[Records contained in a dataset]

'''

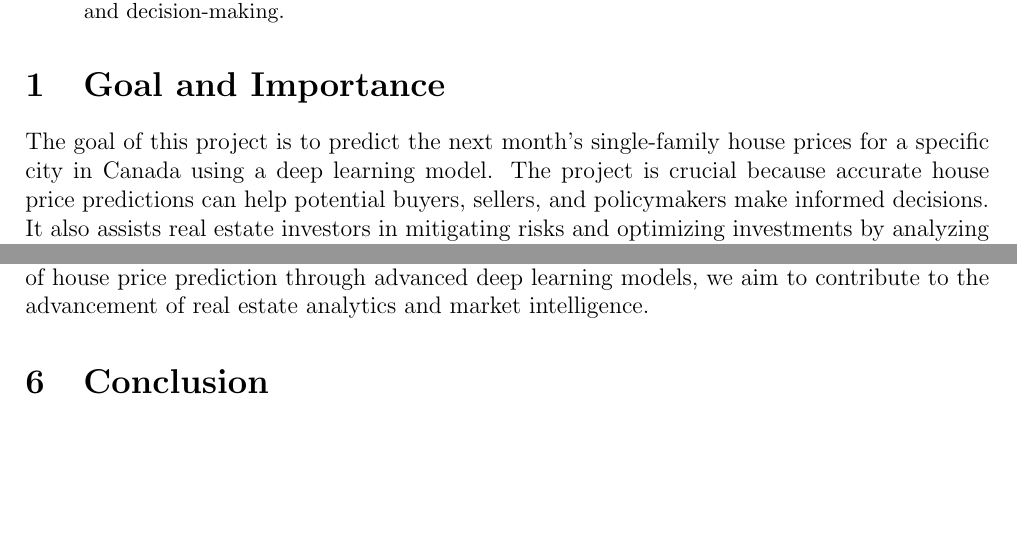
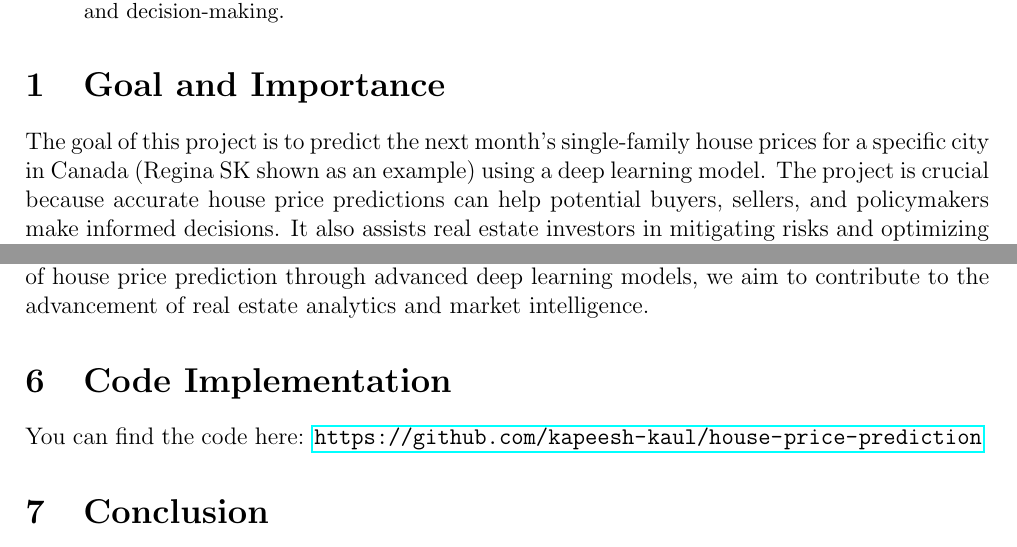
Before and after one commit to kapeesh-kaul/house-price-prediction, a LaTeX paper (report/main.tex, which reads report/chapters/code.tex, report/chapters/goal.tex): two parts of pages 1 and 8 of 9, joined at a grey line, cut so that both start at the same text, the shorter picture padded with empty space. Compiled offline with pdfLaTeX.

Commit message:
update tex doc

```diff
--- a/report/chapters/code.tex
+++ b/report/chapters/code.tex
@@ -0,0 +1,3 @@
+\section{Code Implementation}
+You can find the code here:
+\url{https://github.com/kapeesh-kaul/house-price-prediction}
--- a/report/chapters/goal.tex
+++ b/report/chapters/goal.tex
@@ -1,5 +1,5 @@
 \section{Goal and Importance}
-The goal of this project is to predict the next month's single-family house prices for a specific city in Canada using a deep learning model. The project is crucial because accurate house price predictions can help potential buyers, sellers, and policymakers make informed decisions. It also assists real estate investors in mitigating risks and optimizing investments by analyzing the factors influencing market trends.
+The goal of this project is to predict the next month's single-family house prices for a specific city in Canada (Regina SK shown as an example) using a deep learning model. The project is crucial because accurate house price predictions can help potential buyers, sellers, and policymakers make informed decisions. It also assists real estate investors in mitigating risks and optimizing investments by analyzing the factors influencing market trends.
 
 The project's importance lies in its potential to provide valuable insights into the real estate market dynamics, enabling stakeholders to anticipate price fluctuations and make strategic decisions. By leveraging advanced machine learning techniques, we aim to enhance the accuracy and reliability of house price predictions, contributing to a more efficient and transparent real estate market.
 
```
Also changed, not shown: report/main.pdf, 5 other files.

'''
'''

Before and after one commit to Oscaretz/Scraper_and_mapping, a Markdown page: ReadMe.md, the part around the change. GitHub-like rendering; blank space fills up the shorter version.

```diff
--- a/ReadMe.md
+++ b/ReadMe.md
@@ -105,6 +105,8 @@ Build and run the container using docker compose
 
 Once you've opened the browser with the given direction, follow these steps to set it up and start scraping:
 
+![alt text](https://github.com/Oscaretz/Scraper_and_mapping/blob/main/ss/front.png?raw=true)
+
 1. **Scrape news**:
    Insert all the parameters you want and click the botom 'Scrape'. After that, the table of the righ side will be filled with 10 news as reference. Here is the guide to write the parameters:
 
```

'''
'''

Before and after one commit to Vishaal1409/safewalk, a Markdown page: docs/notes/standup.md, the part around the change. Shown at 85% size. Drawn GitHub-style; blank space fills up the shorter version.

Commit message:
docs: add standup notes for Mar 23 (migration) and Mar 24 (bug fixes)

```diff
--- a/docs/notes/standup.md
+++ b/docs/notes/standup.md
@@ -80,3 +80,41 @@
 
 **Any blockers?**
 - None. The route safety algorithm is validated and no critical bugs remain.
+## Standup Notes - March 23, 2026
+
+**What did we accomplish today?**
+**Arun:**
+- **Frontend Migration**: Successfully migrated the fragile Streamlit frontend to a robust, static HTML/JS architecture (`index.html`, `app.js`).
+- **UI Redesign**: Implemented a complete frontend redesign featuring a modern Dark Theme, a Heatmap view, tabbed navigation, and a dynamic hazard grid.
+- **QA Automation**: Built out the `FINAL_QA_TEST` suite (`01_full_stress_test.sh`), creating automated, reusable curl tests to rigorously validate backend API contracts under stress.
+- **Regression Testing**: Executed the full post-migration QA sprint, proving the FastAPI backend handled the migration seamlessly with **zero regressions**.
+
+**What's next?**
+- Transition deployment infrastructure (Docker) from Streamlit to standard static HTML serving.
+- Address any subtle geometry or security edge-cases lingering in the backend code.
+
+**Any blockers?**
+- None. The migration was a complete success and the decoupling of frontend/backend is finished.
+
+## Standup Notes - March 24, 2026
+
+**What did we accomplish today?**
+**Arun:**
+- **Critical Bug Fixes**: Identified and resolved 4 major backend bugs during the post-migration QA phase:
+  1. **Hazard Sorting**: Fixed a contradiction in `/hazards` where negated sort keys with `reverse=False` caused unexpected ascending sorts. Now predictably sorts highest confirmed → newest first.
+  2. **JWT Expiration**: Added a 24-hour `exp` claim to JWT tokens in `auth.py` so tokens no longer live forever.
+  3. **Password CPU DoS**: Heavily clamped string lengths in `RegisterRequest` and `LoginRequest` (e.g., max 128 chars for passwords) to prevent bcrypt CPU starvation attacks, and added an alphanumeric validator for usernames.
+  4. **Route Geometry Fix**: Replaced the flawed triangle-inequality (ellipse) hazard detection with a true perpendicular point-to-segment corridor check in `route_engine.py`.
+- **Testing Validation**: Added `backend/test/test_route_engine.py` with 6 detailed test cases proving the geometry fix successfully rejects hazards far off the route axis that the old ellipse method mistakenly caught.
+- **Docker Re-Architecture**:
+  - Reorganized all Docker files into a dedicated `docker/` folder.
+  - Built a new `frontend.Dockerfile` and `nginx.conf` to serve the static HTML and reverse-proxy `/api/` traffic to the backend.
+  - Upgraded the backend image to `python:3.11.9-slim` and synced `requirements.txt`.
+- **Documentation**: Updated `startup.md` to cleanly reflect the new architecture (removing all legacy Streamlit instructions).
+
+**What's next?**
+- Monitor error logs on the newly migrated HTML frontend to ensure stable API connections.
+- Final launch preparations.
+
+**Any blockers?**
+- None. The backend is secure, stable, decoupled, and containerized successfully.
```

'''

For each line in the entries that holds "report", return that line.

Before and after one commit to kapeesh-kaul/house-price-prediction, a LaTeX paper (report/main.tex, which reads report/chapters/code.tex, report/chapters/goal.tex): two parts of pages 1 and 8 of 9, joined at a grey line, cut so that both start at the same text, the shorter picture padded with empty space. Compiled offline with pdfLaTeX.
--- a/report/chapters/code.tex
+++ b/report/chapters/code.tex
--- a/report/chapters/goal.tex
+++ b/report/chapters/goal.tex
Also changed, not shown: report/main.pdf, 5 other files.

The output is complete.